Jayson Jacoby
The Baker City Herald

By Lisa Britton

For the Baker City Herald

A bag stuffed to the brim with books and audiobooks sits beside the door at Elkhorn Adult Foster Home, a silent sign that this is a day for books.

On this, the second Wednesday in October, Bookmobile driver Steve Kunze arrives with another bag full of reading material for the residents.

Caregiver Pam Peyron listens for the crunch of gravel, a telltale sign of the Bookmobile's arrival.

It comes twice a month, on the second and fourth Wednesdays.

"The library contacted me at the first of the year," Peyron says. "It's been an exceptional program for us."

One of her residents, Virginia Hendersen, has always been an avid reader. Her sight is now affected by macular degeneration, so she reads by listening to audiobooks.

"She burns through five to seven a week," Peyron said.

This is when she praises Kunze, who she said makes sure to bring a variety of books.

"He gets them from all over," she said. "And he gets (the same) books for the night nurse so she can discuss the book with Virginia."

Library director Perry Stokes said the Bookmobile expanded to serve local elder care homes about two years ago.

"It's been really well received," he said.

The Bookmobile runs Tuesdays and Wednesdays, hitting every stop twice a month.

"It goes everywhere from Burnt River area to Oxbow," Stokes said.

The drivers' reputations are spreading.

"I often get calls from people who compliment our Bookmobile drivers," he said.
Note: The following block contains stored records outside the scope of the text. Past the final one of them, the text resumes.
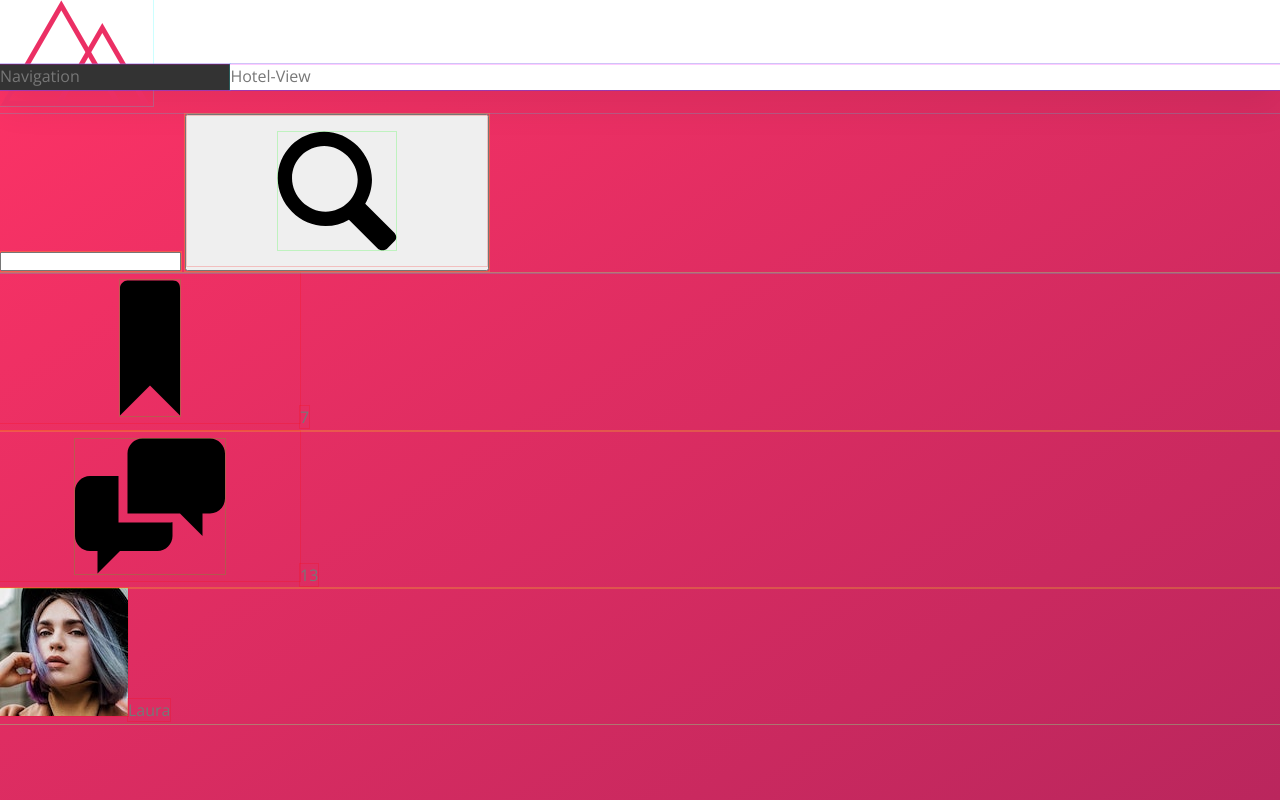
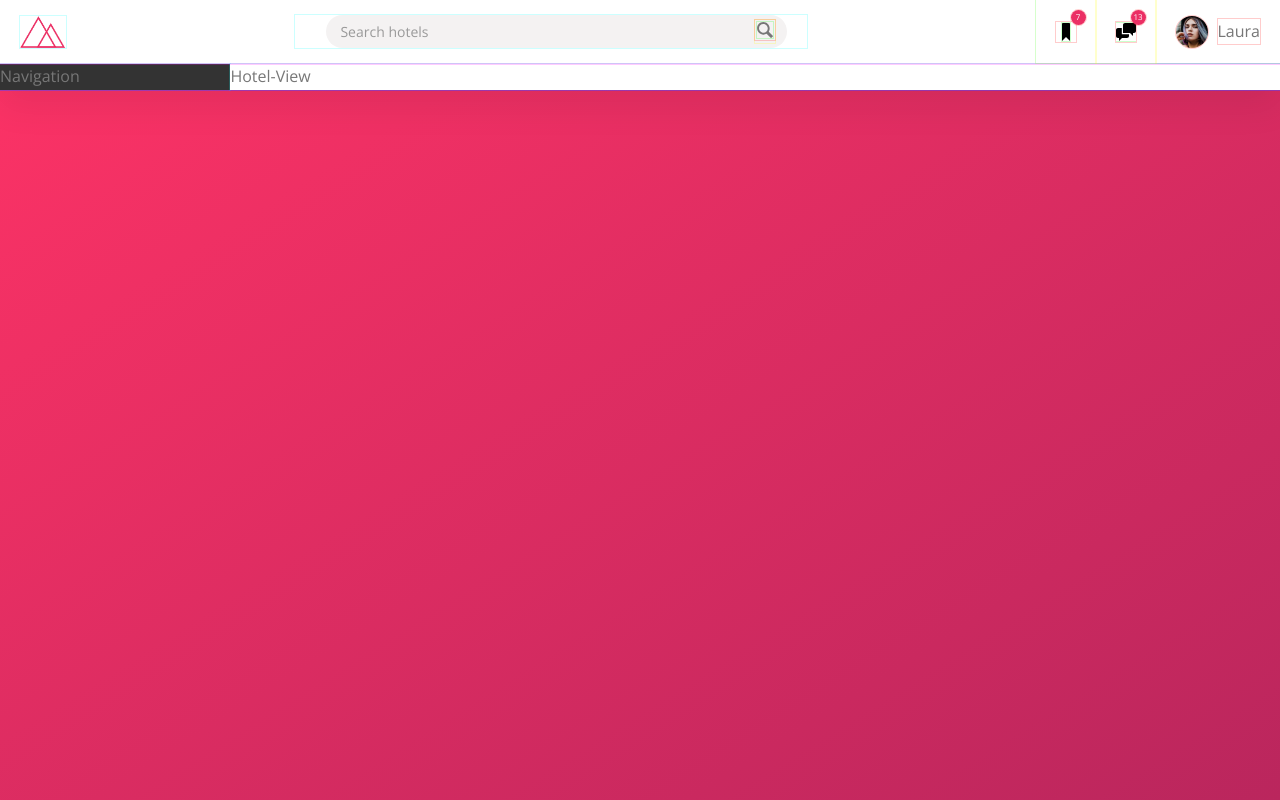
Before and after one commit to reinhardliess/trillo, a website: page index.html in a window 1280 px wide. Drawn offline with nearby package versions, Linux system fonts and the light colour scheme; files that its build step writes are made by us from their sources.

Commit message:
feat: add styles for header

```diff
--- a/index.html
+++ b/index.html
@@ -17,9 +17,9 @@
     <div class="container">
       <header class="header">
         <img src="./img/logo.png" alt="Company Logo" class="logo" />
-        <form action="#" class="search">
-          <input type="text" class="search__input" />
-          <button class="search__button">
+        <form action="/" method="get" class="search">
+          <input type="text" class="search__input" placeholder="Search hotels" />
+          <button type="submit" class="search__button">
             <svg class="search__icon">
               <use
                 xlink:href="./img/svg/sprite.svg#icon-magnifying-glass"
@@ -41,7 +41,7 @@
             </svg>
           </div>
           <div class="user-nav__user">
-            <img src="./img/user.jpg" alt="Profile photo" class="user_nav__user-photo" /><span
+            <img src="./img/user.jpg" alt="Profile photo" class="user-nav__user-photo" /><span
               class="user-nav__user-name"
             >Laura</span>
           </div>
--- a/sass/_components.scss
+++ b/sass/_components.scss
@@ -0,0 +1,102 @@
+.logo {
+  height: 3.2rem;
+  margin-left: 2rem;
+}
+
+.search {
+
+  flex: 0 0 40%;
+  display: flex;
+  justify-content: center;
+  align-items: center;
+
+  &__input {
+    font-family: inherit;
+    font-size: 1.4rem;
+    outline: none;
+    border: none;
+    border-radius: 100px;
+    padding: 0.7rem 1.4rem;
+    background-color: var(--color-grey-light-2);
+    width: 90%;
+    transition: all 0.2s;
+
+    &:focus {
+      width: 100%;
+    }
+
+    &::placeholder {
+      color: var(--color-grey-dark-3);
+    }
+  }
+
+  &__button {
+    margin-left: -3.2rem;
+    border: none;
+    background-color: var(--color-grey-light-2);
+    // pointer-events: none;
+    cursor: pointer;
+  }
+
+  &__icon {
+    height: 2rem;
+    width: 2rem;
+    fill: var(--color-grey-dark-2);
+  }
+}
+
+
+.user-nav {
+
+  display: flex;
+  align-self: stretch;
+  // background-color: lightblue;
+
+  & > * {
+    padding: 0 2rem;
+    display: flex;
+    align-items: center;
+    transition: background 0.2s;
+  }
+
+  & > *:hover {
+    background-color: var(--color-grey-light-2);
+  }
+
+  &__icon-box {
+    position: relative;
+  }
+
+  &__icon {
+    width: 2rem;
+    height: 2rem;
+  }
+
+  &__notification {
+    font-size: 0.8rem;
+    background-color: var(--color-primary);
+    border-radius: 50%;
+    width: 1.5rem;
+    height: 1.5rem;
+    color: #fff;
+    display: flex;
+    justify-content: center;
+    align-items: center;
+    position: absolute;
+    top: 1rem;
+    right: 1rem;
+  }
+
+  &__user {
+  }
+
+  &__user-photo {
+    border-radius: 50%;
+    width: 3.2rem;
+    height: 3.2rem;
+    margin-right: 1rem;
+  }
+
+  &__user-name {
+  }
+}
--- a/sass/_layout.scss
+++ b/sass/_layout.scss
@@ -8,7 +8,9 @@
   height: 6.4rem;
   background-color: #fff;
   border-bottom: 1px solid var(--color-grey-light-2);
-  color: var()
+  display: flex;
+  justify-content: space-between;
+  align-items: center;
 }
 
 .content {
```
Because the Bookmobile doesn't have a computer onboard, the drivers must keep track of special requests until they get back to the library.

"It's important for them to become aware of our patron's preferences," Stokes said.

It's that personal touch that Peyron praises.

"They are so dedicated," she said.